The list comes from the 1960 brochure of wedding tips from Miss America’s Wedding Invitation Line. You can see their recommendations for what to wear to your wedding here.
And if you do, you might want to get in touch with my brother, Bill, who just last week created a dragon ice sculpture live on Good Day New York.
See him in action at myfoxny.com.
Our previous post on Bill’s ice menorah for Chanukah on Ice in Central Park here. (I’m just so proud.)
My sister shares this chart from a 1960 pamphlet of wedding tips, published by an apparently now non-existent Miss America’s Wedding Invitation Line. Actually, men in straw hats and bow ties for a garden wedding? That’s kind of cool.
We’re used to seeing signature cocktails at weddings. How about creating your own signature wedding punch? Food52’s Kenzi Wilbur lays out the surprisingly simple secret to making a great punch — combine ingredients in the following ratio:
2 parts booze : 2 parts wine : 2 parts juice (optional) : 1/2 to 1 part sweet
Create a punch based on your favorite flavors. Or the season. Local favorites. Venue. Wedding colors.
More details at Food52. Go on, get mixing!

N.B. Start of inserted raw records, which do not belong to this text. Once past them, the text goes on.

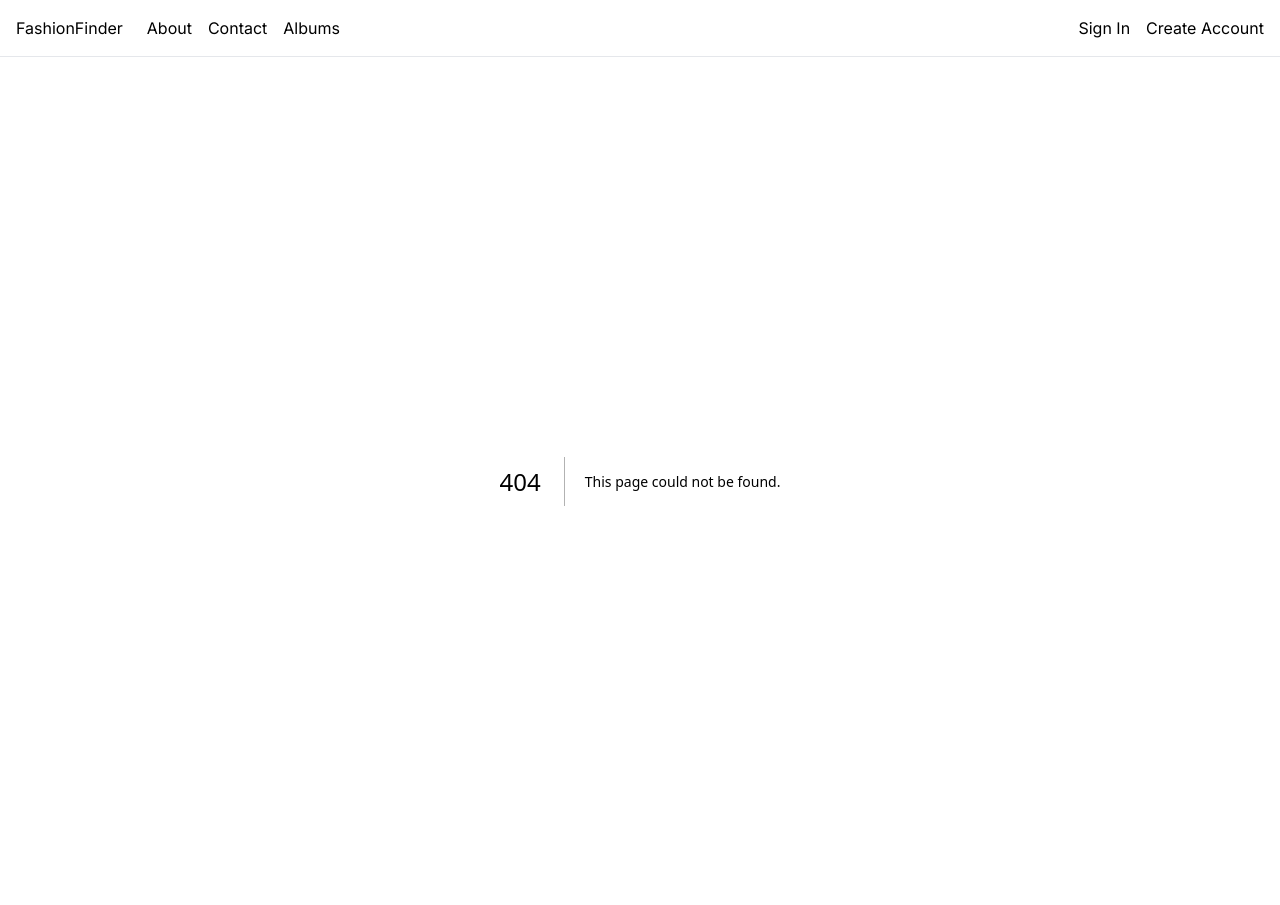
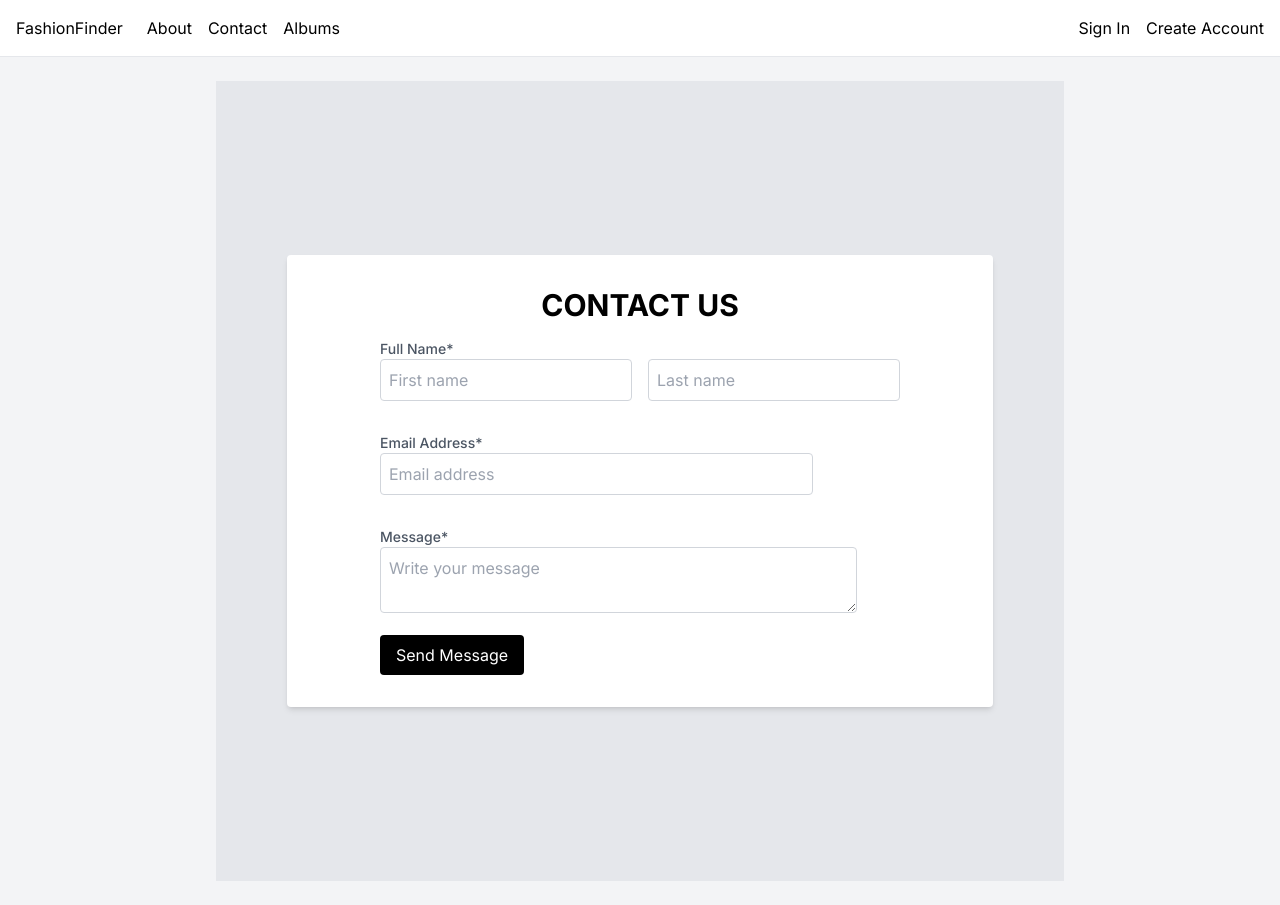
Before and after one commit to Alexgjek/AI_FashionFinder, a Next.js app in the folder fashionFinder-frontend/: page /contact in a window 1280 px wide. Before the commit this address had no page. Built offline with nearby package versions, Linux system fonts and the light colour scheme.

Commit message:
Created the Contact Us page

```diff
--- /dev/null
+++ b/fashionFinder-frontend/src/app/contact/page.js
@@ -0,0 +1,141 @@
+// export default function ContactPage() {
+//   return (
+//     <main className="flex justify-center items-center bg-gray-200 min-h-screen">
+//       {/* <script type="text/javascript"
+//         src="https://cdn.jsdelivr.net/npm/@emailjs/browser@4/dist/email.min.js">
+//       </script>
+//       <script type="text/javascript">
+//         (function(){
+//             emailjs.init("UHSSbPh-j0hEtzASh")
+//             })();
+//       </script> */}
+//       {/* <script src="fashionFinder-frontend/src/components/buttons/ContactUsPageButton2.js"></script> */}
+//       <script src="fashionFinder-frontend\src\app\contact\inputFieldsFunction.js"></script>
+//       <div className="flex flex-col items-center bg-white p-8 rounded shadow-md w-5/6">
+//         <h3 className="text-3xl font-bold mb-4">CONTACT US</h3>
+
+//         <form>
+//           <div className="mb-4">
+//             <label htmlFor="fullName" className="block text-sm font-medium text-gray-600">
+//               Full Name*
+//             </label>
+//             <div className="flex space-x-2">
+//               <input
+//                 type="text"
+//                 id="firstName"
+//                 name="firstName"
+//                 placeholder="First name"
+//                 className="w-full p-2 mb-4 md:w-5/6 md:mr-2 border border-gray-300 rounded"
+//               />
+//               <input
+//                 type="text"
+//                 id="lastName"
+//                 name="lastName"
+//                 placeholder="Last name"
+//                 className="w-full p-2 mb-4 md:w-5/6 border border-gray-300 rounded"
+//               />
+//             </div>
+//           </div>
+
+//           <div className="mb-4">
+//             <label htmlFor="email" className="block text-sm font-medium text-gray-600">
+//               Email Address*
+//             </label>
+//             <input
+//               type="text"
+//               id="email"
+//               name="email"
+//               placeholder="Email address"
+//               className="w-full p-2 mb-4 md:w-5/6 border border-gray-300 rounded"
+//             />
+//           </div>
+
+//           <div className="w-full md:w-11/12 mb-4">
+//             <label htmlFor="message" className="block text-sm font-medium text-gray-600">
+//               Message*
+//             </label>
+//             <textarea
+//               id="message"
+//               name="message"
+//               placeholder="Write your message"
+//               className="w-full p-2 border border-gray-300 rounded resize"
+//             />
+//           </div>
+
+//           <button type="submit" className="bg-black text-white py-2 px-4 rounded hover:bg-gray-800">
+//           Send Message
+//           </button>
+//         </form>
+//       </div>
+//     </main>
+//   );
+// }
+
+
+export default function ContactPage() {
+  return (
+    <main className="flex justify-center items-center bg-gray-200 min-h-screen">
+      <div className="flex flex-col items-center bg-white p-8 rounded shadow-md w-5/6">
+        <script src="https://cdn.jsdeliver.net/npm/@emailjs/brower@3/dist/email.min.js"></script>
+        <script src="src/components/buttons/ContactUsPageButton.js"></script>
+        <h3 className="text-3xl font-bold mb-4">CONTACT US</h3>
+
+        <form action="./send_email" method="send">
+        {/* <form action="./send_email" method="get"> */}
+          <div className="mb-4">
+            <label htmlFor="fullName" className="block text-sm font-medium text-gray-600">
+              Full Name*
+            </label>
+            <div className="flex space-x-2">
+              <input
+                type="text"
+                id="firstName"
+                name="firstName"
+                placeholder="First name"
+                className="w-full p-2 mb-4 md:w-5/6 md:mr-2 border border-gray-300 rounded"
+              />
+              <input
+                type="text"
+                id="lastName"
+                name="lastName"
+                placeholder="Last name"
+                className="w-full p-2 mb-4 md:w-5/6 border border-gray-300 rounded"
+              />
+            </div>
+          </div>
+
+          <div className="mb-4">
+            <label htmlFor="email" className="block text-sm font-medium text-gray-600">
+              Email Address*
+            </label>
+            <input
+              type="text"
+              id="email"
+              name="email"
+              placeholder="Email address"
+              className="w-full p-2 mb-4 md:w-5/6 border border-gray-300 rounded"
+            />
+          </div>
+
+          <div className="w-full md:w-11/12 mb-4">
+            <label htmlFor="message" className="block text-sm font-medium text-gray-600">
+              Message*
+            </label>
+            <textarea
+              id="message"
+              name="message"
+              placeholder="Write your message"
+              className="w-full p-2 border border-gray-300 rounded resize"
+            />
+          </div>
+
+          <button type="submit" className="bg-black text-white py-2 px-4 rounded hover:bg-gray-600">
+            Send Message
+          </button>
+
+          <sendEmail />
+        </form>
+      </div>
+    </main>
+  );
+}
```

Or see this Vintage Champagne Wedding Punch Recipe.
(Photo: Bowle Steinhude 2009 by Politikaner via Wikimedia Commons)